• Task description
Leave out the images and set down the records below exactly.

• Records to use

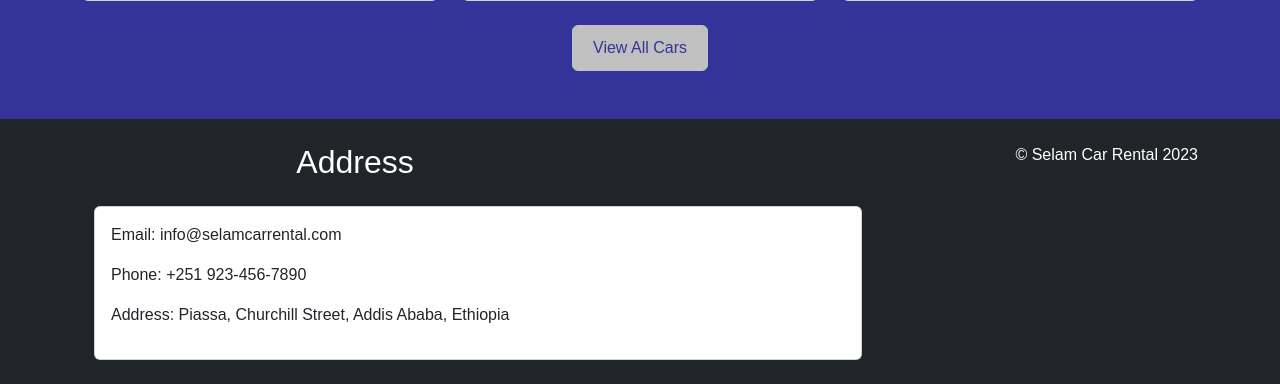
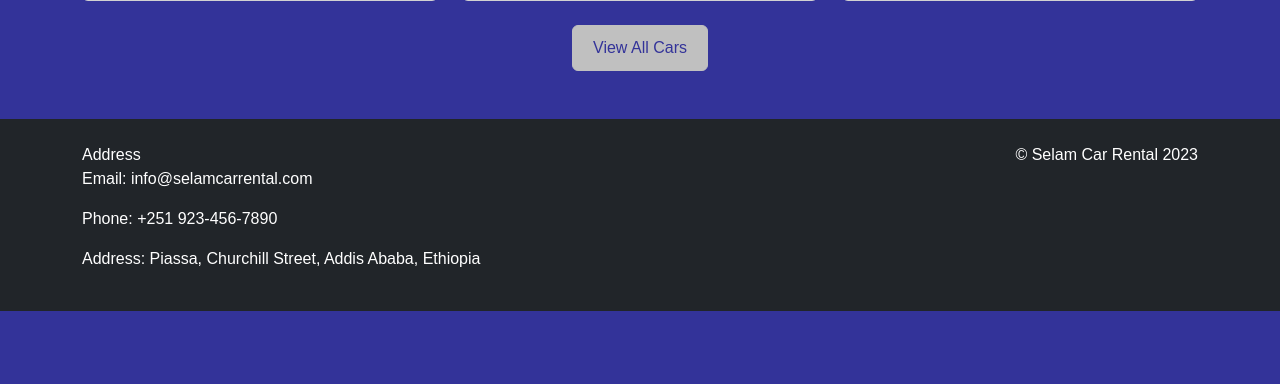
Before and after one commit to solamsalu/portfolio, a Flask app: page /all_cars in a window 1280 px wide. Shown: the part 1406-1790 px from the top of the page. After the commit the page ends 1717 px from the top, so only its background shows below. Run offline with Flask 3, Linux system fonts and the light colour scheme; some libraries are stand-ins or nearby versions.

Commit message:
Update base.html

```diff
--- a/templates/base.html
+++ b/templates/base.html
@@ -112,16 +112,11 @@
                 <div class="col-md-6 text-center text-md-start">
                     <!-- Company logo -->
                     <!-- <img src="logo-white.png" alt="Company Logo" width="100"> -->
-                    <div class="container">
-                         <h2 class="text-center mb-4">Address</h2>
-                         <div class="card mx-auto" style="width: 48rem">
-                            <div class="card-body">
+                    Address
                                <p>Email: info@selamcarrental.com</p>
                                <p>Phone: +251 923-456-7890</p>
                                <p>Address: Piassa, Churchill Street, Addis Ababa, Ethiopia</p>
-                            </div>
-                         </div>
-                      </div>
+
 
                 </div>
                 <div class="col-md-6 text-center text-md-end">
```
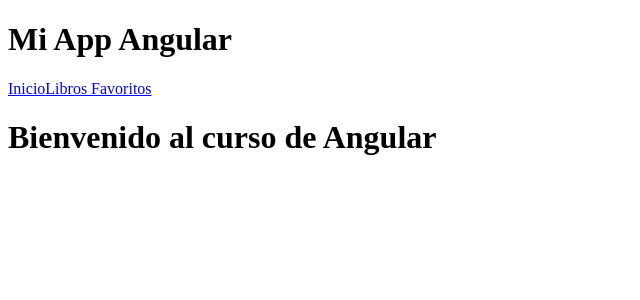
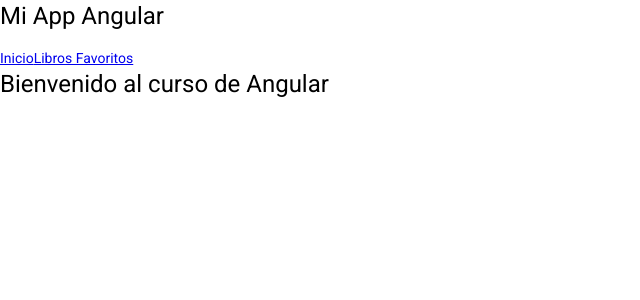
Before and after one commit to PedroAvila/MiwebApp, an Angular app: page / in a window 1280 px wide. Shown: the top 300 px of the page, without its empty margins (0-640 px from the left). Built offline with nearby package versions, Linux system fonts and the light colour scheme.

Commit message:
Agregar Material Desing a mi proyecto Angular

```diff
--- a/angular.json
+++ b/angular.json
@@ -27,6 +27,7 @@
               "src/assets"
             ],
             "styles": [
+              "./node_modules/@angular/material/prebuilt-themes/indigo-pink.css",
               "src/styles.css"
             ],
             "scripts": []
@@ -94,6 +95,7 @@
               "src/assets"
             ],
             "styles": [
+              "./node_modules/@angular/material/prebuilt-themes/indigo-pink.css",
               "src/styles.css"
             ],
             "scripts": []
--- a/package.json
+++ b/package.json
@@ -11,10 +11,12 @@
   "private": true,
   "dependencies": {
     "@angular/animations": "~12.1.0",
+    "@angular/cdk": "^12.2.0",
     "@angular/common": "~12.1.0",
     "@angular/compiler": "~12.1.0",
     "@angular/core": "~12.1.0",
     "@angular/forms": "~12.1.0",
+    "@angular/material": "^12.2.0",
     "@angular/platform-browser": "~12.1.0",
     "@angular/platform-browser-dynamic": "~12.1.0",
     "@angular/router": "~12.1.0",
--- a/src/app/app.module.ts
+++ b/src/app/app.module.ts
@@ -9,6 +9,7 @@
 import { LibroComponent } from './libro/libro.component';
 import { LibrosService } from './services/libros.service';
 import { InicioComponent } from './inicio.component';
+import { BrowserAnimationsModule } from '@angular/platform-browser/animations';
 
 @NgModule({
   declarations: [
@@ -21,7 +22,8 @@
   imports: [
     BrowserModule,
     AppRoutingModule,
-    FormsModule
+    FormsModule,
+    BrowserAnimationsModule
   ],
   providers: [LibrosService],
   bootstrap: [AppComponent]
--- a/src/index.html
+++ b/src/index.html
@@ -6,8 +6,11 @@
   <base href="/">
   <meta name="viewport" content="width=device-width, initial-scale=1">
   <link rel="icon" type="image/x-icon" href="favicon.ico">
+  <link rel="preconnect" href="https://fonts.gstatic.com">
+  <link href="https://fonts.googleapis.com/css2?family=Roboto:wght@300;400;500&display=swap" rel="stylesheet">
+  <link href="https://fonts.googleapis.com/icon?family=Material+Icons" rel="stylesheet">
 </head>
-<body>
+<body class="mat-typography">
   <app-root></app-root>
 </body>
 </html>
--- a/src/styles.css
+++ b/src/styles.css
@@ -1 +1,4 @@
 /* You can add global styles to this file, and also import other style files */
+
+html, body { height: 100%; }
+body { margin: 0; font-family: Roboto, "Helvetica Neue", sans-serif; }
```
Also changed, not shown: src/app/app.component.html (line endings or trailing spaces), 1 other file (tests, documents, lock files or other folders).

• Written answer
Before and after one commit to solamsalu/portfolio, a Flask app: page /all_cars in a window 1280 px wide. Shown: the part 1406-1790 px from the top of the page. After the commit the page ends 1717 px from the top, so only its background shows below. Run offline with Flask 3, Linux system fonts and the light colour scheme; some libraries are stand-ins or nearby versions.

Commit message:
Update base.html

```diff
--- a/templates/base.html
+++ b/templates/base.html
@@ -112,16 +112,11 @@
                 <div class="col-md-6 text-center text-md-start">
                     <!-- Company logo -->
                     <!-- <img src="logo-white.png" alt="Company Logo" width="100"> -->
-                    <div class="container">
-                         <h2 class="text-center mb-4">Address</h2>
-                         <div class="card mx-auto" style="width: 48rem">
-                            <div class="card-body">
+                    Address
                                <p>Email: info@selamcarrental.com</p>
                                <p>Phone: +251 923-456-7890</p>
                                <p>Address: Piassa, Churchill Street, Addis Ababa, Ethiopia</p>
-                            </div>
-                         </div>
-                      </div>
+
 
                 </div>
                 <div class="col-md-6 text-center text-md-end">
```
Before and after one commit to PedroAvila/MiwebApp, an Angular app: page / in a window 1280 px wide. Shown: the top 300 px of the page, without its empty margins (0-640 px from the left). Built offline with nearby package versions, Linux system fonts and the light colour scheme.

Commit message:
Agregar Material Desing a mi proyecto Angular

```diff
--- a/angular.json
+++ b/angular.json
@@ -27,6 +27,7 @@
               "src/assets"
             ],
             "styles": [
+              "./node_modules/@angular/material/prebuilt-themes/indigo-pink.css",
               "src/styles.css"
             ],
             "scripts": []
@@ -94,6 +95,7 @@
               "src/assets"
             ],
             "styles": [
+              "./node_modules/@angular/material/prebuilt-themes/indigo-pink.css",
               "src/styles.css"
             ],
             "scripts": []
--- a/package.json
+++ b/package.json
@@ -11,10 +11,12 @@
   "private": true,
   "dependencies": {
     "@angular/animations": "~12.1.0",
+    "@angular/cdk": "^12.2.0",
     "@angular/common": "~12.1.0",
     "@angular/compiler": "~12.1.0",
     "@angular/core": "~12.1.0",
     "@angular/forms": "~12.1.0",
+    "@angular/material": "^12.2.0",
     "@angular/platform-browser": "~12.1.0",
     "@angular/platform-browser-dynamic": "~12.1.0",
     "@angular/router": "~12.1.0",
--- a/src/app/app.module.ts
+++ b/src/app/app.module.ts
@@ -9,6 +9,7 @@
 import { LibroComponent } from './libro/libro.component';
 import { LibrosService } from './services/libros.service';
 import { InicioComponent } from './inicio.component';
+import { BrowserAnimationsModule } from '@angular/platform-browser/animations';
 
 @NgModule({
   declarations: [
@@ -21,7 +22,8 @@
   imports: [
     BrowserModule,
     AppRoutingModule,
-    FormsModule
+    FormsModule,
+    BrowserAnimationsModule
   ],
   providers: [LibrosService],
   bootstrap: [AppComponent]
--- a/src/index.html
+++ b/src/index.html
@@ -6,8 +6,11 @@
   <base href="/">
   <meta name="viewport" content="width=device-width, initial-scale=1">
   <link rel="icon" type="image/x-icon" href="favicon.ico">
+  <link rel="preconnect" href="https://fonts.gstatic.com">
+  <link href="https://fonts.googleapis.com/css2?family=Roboto:wght@300;400;500&display=swap" rel="stylesheet">
+  <link href="https://fonts.googleapis.com/icon?family=Material+Icons" rel="stylesheet">
 </head>
-<body>
+<body class="mat-typography">
   <app-root></app-root>
 </body>
 </html>
--- a/src/styles.css
+++ b/src/styles.css
@@ -1 +1,4 @@
 /* You can add global styles to this file, and also import other style files */
+
+html, body { height: 100%; }
+body { margin: 0; font-family: Roboto, "Helvetica Neue", sans-serif; }
```
Also changed, not shown: src/app/app.component.html (line endings or trailing spaces), 1 other file (tests, documents, lock files or other folders).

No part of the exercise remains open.